My friend Silas
At the risk of repeating myself, my work with those who are most vulnerable and at risk in society was bound to colour how I wrote historical fiction. Today, there are still so many people who find it hard to fit in, and any variation from the norm can cause a degree of lampooning and even abuse. When I was young, this could be as extreme as someone who had polio or even a child who had to wear glasses.
What fascinated me when I thought about the mid-16th century was how they treated one another. Despite it being a brutal age, run by a paranoid dictator, there is evidence that on a day-to-day basis, family was very important and so were neighbours. People looked after one another but didn’t really know what to do with those who were ‘different.’ It is only recently in human development that we are making conscious decisions about how to care for those in society who have needs.
Silas was born out of several students and people I knew. And you may have realised that when I write, I purposely mislead the reader, at least for a while. The fact that I refer to him as the ‘village idiot’ earlier on has caused some controversy with readers, but I wanted him to have a nickname which was relevant to the time he lived. I suppose (unintentionally) he’s turned out a little like a cross between Forrest Gump and Frank Spencer, but I always knew that he was autistic and of course, it is only really in book five that I talk about this.
If you used the word autistic in the 16th century, they would probably think you meant somebody who painted pictures. I wanted to know how he would get by and how people would relate to him. After all, he has a very difficult life. Without giving away too many spoilers, he loses his mum quite early (which is in two books) and he must fend for himself and get used to the many failings of human beings: lies, deceit, selfishness, coveting, infidelity.
He is a simple and naïve soul, but incredibly kind, forgiving, and wants to get on in life. He is obsessed and knowledgeable about one thing, like other people with Asperger's syndrome. For Silas, this is the world of pageantry, Royal hierarchy, coats of arms and maps. As soon as he can express it, he tells everyone he wants to become a lord. No wonder he soon becomes known as ‘Lord Sillyarse.’

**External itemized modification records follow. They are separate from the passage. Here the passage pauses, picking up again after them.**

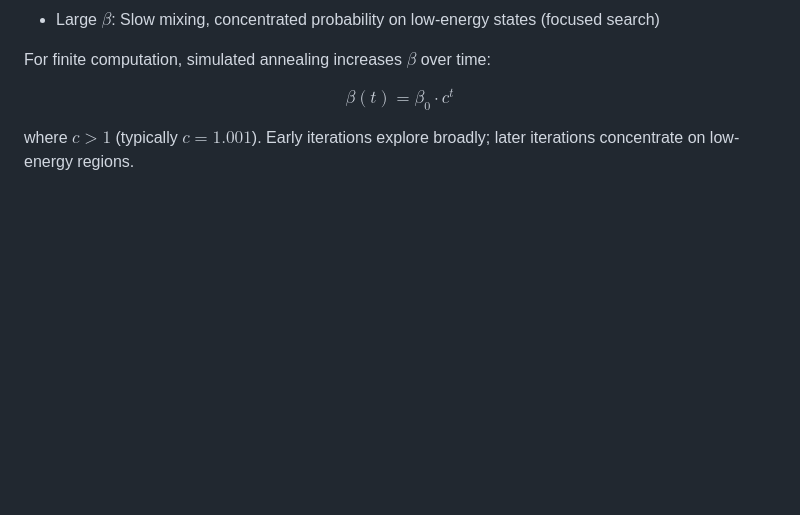
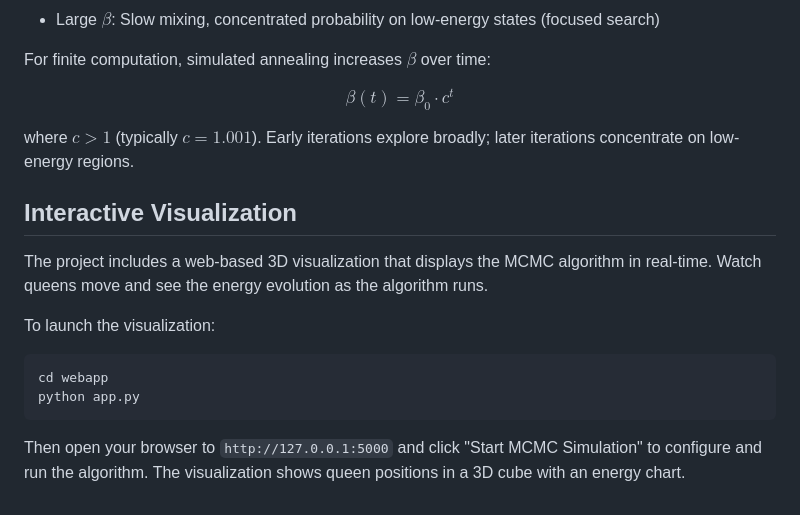
Before and after one commit to Mehdi-Zogh/mc-queens-problem, a Markdown page: README.md, the part around the change. GitHub-like rendering; blank space fills up the shorter version.

Commit message:
doc: added visualization part in README.md

````diff
--- a/README.md
+++ b/README.md
@@ -111,3 +111,16 @@ For finite computation, simulated annealing increases $\beta$ over time:
 $$\beta(t) = \beta_0 \cdot c^t$$
 
 where $c > 1$ (typically $c = 1.001$). Early iterations explore broadly; later iterations concentrate on low-energy regions.
+
+## Interactive Visualization
+
+The project includes a web-based 3D visualization that displays the MCMC algorithm in real-time. Watch queens move and see the energy evolution as the algorithm runs.
+
+To launch the visualization:
+
+```bash
+cd webapp
+python app.py
+```
+
+Then open your browser to `http://127.0.0.1:5000` and click "Start MCMC Simulation" to configure and run the algorithm. The visualization shows queen positions in a 3D cube with an energy chart.
````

In some ways, he is every man (and woman). When he finds himself in a relationship, he cannot possibly conceive that someone else would feel the same about him. Even if he does for a second, he then thinks of a reason why he isn’t good enough. He often makes mistakes and receives criticism, which makes him feel worthless. Therefore, he depends on others to validate his self-worth. This value comes through the Agents, although he manages to navigate a decent relationship with both William Fawkes and Robert Hall whilst he is still a child. There are two things that are important about the agents.
The first is that they cling to the core message of Christ. Goodness, forgiveness and loving everyone, including your enemies. The second thing is that they become good at seeing people. By that, I mean they get to know the real Silas. They enjoy the errors and the silliness of course, but love his pure heart. Which is more important, they ask themselves, someone with money and titles or someone you can completely trust in every situation?

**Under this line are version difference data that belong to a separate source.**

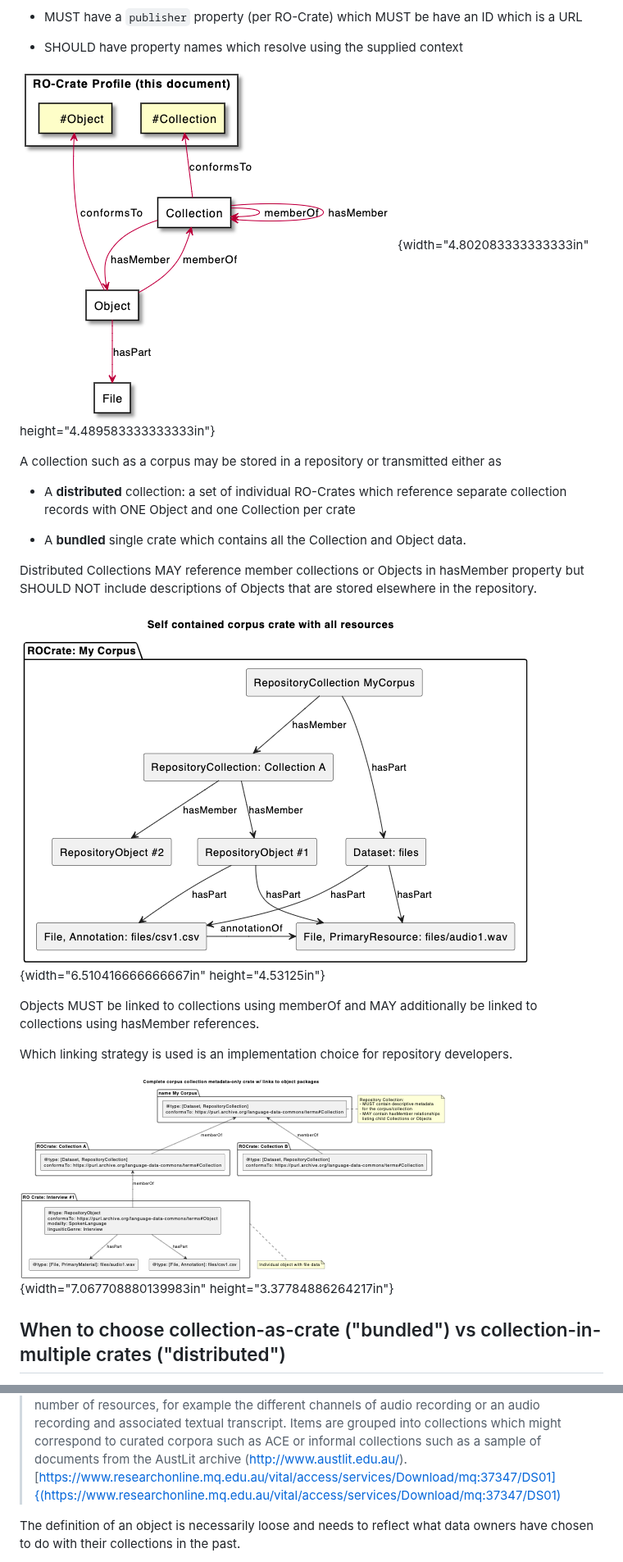
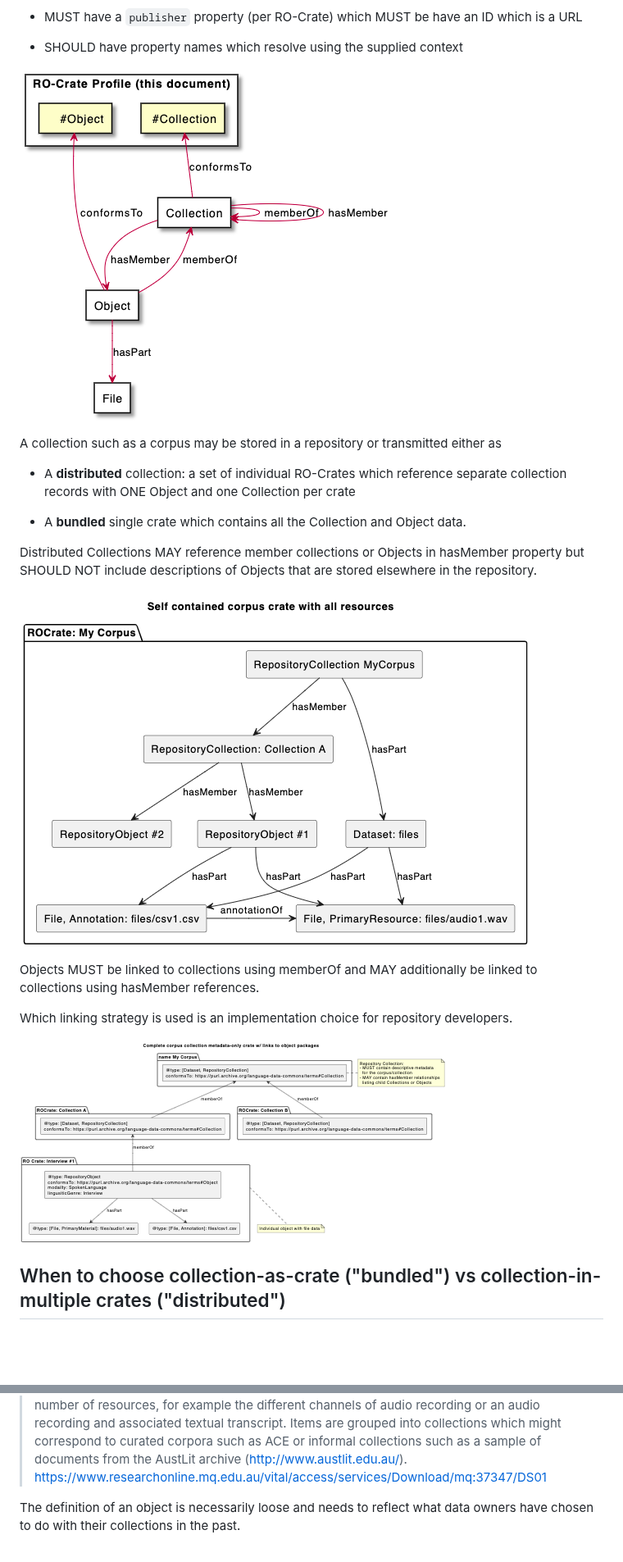
Before and after one commit to Language-Research-Technology/ldac-profile, a Markdown page: profile/profile.md, 2 parts joined by grey strips. Shown at 82% size. Rendered like a GitHub page; blank space fills up the shorter version.

```diff
--- a/profile/profile.md
+++ b/profile/profile.md
@@ -100,8 +98,7 @@ A conformant RO-Crate:
 
 
 
-![](media/image4.png){width="4.802083333333333in"
-height="4.489583333333333in"}
+![](media/image4.png)
 
 A collection such as a corpus may be stored in a repository or
 transmitted either as
@@ -117,7 +114,7 @@ Distributed Collections MAY reference member collections or Objects in
 hasMember property but SHOULD NOT include descriptions of Objects that
 are stored elsewhere in the repository.
 
-![](media/image2.png){width="6.510416666666667in" height="4.53125in"}
+![](media/image2.png)
 
 Objects MUST be linked to collections using memberOf and MAY
 additionally be linked to collections using hasMember references.
@@ -125,8 +122,7 @@ additionally be linked to collections using hasMember references.
 Which linking strategy is used is an implementation choice for
 repository developers.
 
-![](media/image5.png){width="7.067708880139983in"
-height="3.37784886264217in"}
+![](media/image5.png)
 
 ## When to choose collection-as-crate ("bundled") vs collection-in-multiple crates ("distributed")
 
@@ -218,7 +214,7 @@ corpus. This is based on work in Alveo which used the term _Item_:
 >to curated corpora such as ACE or informal collections such as a
 >sample of documents from the AustLit archive
 >(<http://www.austlit.edu.au/>).
->[https://www.researchonline.mq.edu.au/vital/access/services/Download/mq:37347/DS01]{(https://www.researchonline.mq.edu.au/vital/access/services/Download/mq:37347/DS01)
+><https://www.researchonline.mq.edu.au/vital/access/services/Download/mq:37347/DS01>
 
 The definition of an object is necessarily loose and needs to reflect
 what data owners have chosen to do with their collections in the past.
```
Also changed, not shown: other parts of profile/profile.md (+3 -5 lines), profile-text/profile.md (+7 -11 lines).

After four years, Silas is incredibly real to me. I know exactly what he looks like and how he will react in every situation, and it makes me smile. Ridiculous? I suppose it is as he is a fictional character amongst some real historical characters within the Micklegate series. But he’s central to the whole theme of the books: love, redemption, righteousness, forgiveness, the history of common people, even ministering to King Henry the Eighth.
One spoiler I will share with you is that I decided long ago that he would have a long life. I wanted him to be around for as many adventures as there could be although at the moment, I can’t tell you how many of those that will be.
The other thing about Silas you’ll probably notice is that he doesn’t change. He accrues skills, even learns something about how to relate to other human beings, but that childlike vision remains with him throughout his life, and it is what people love about him.
But it is always going to be comical when he meets somebody new. Once again, he must work out how he makes himself understood without being a nuisance or upsetting this new acquaintance. Whilst others try to use logic to get through life, it is almost like Silas has a superpower. For instance, although he doesn’t fully understand it, he knows, having seen Thomas farrier and Father Matthew in the same room, that there is an attraction between them. There is nothing in him that wants a moral or political debate about whether it’s right or wrong. He just knows it’s a good thing, and he sees love when it’s present. He likes love. After all, he has struggled so hard to find it.
You will also notice that he gets into some scrapes which terrify him. Being in battle, or scaling the inner tower of York Minster, is something he would only have conceived of in his dreams, but he doesn’t shy away from these duties because he is doing it for other people, usually Wynnfrith and his fellow Agents.
If you are new to Silas or the series, have a look at this excerpt from book 2, ‘1542, The Purge’ where poor Silas has been recruited to observe the embalming of Sir Anthony Bask, who has been murdered.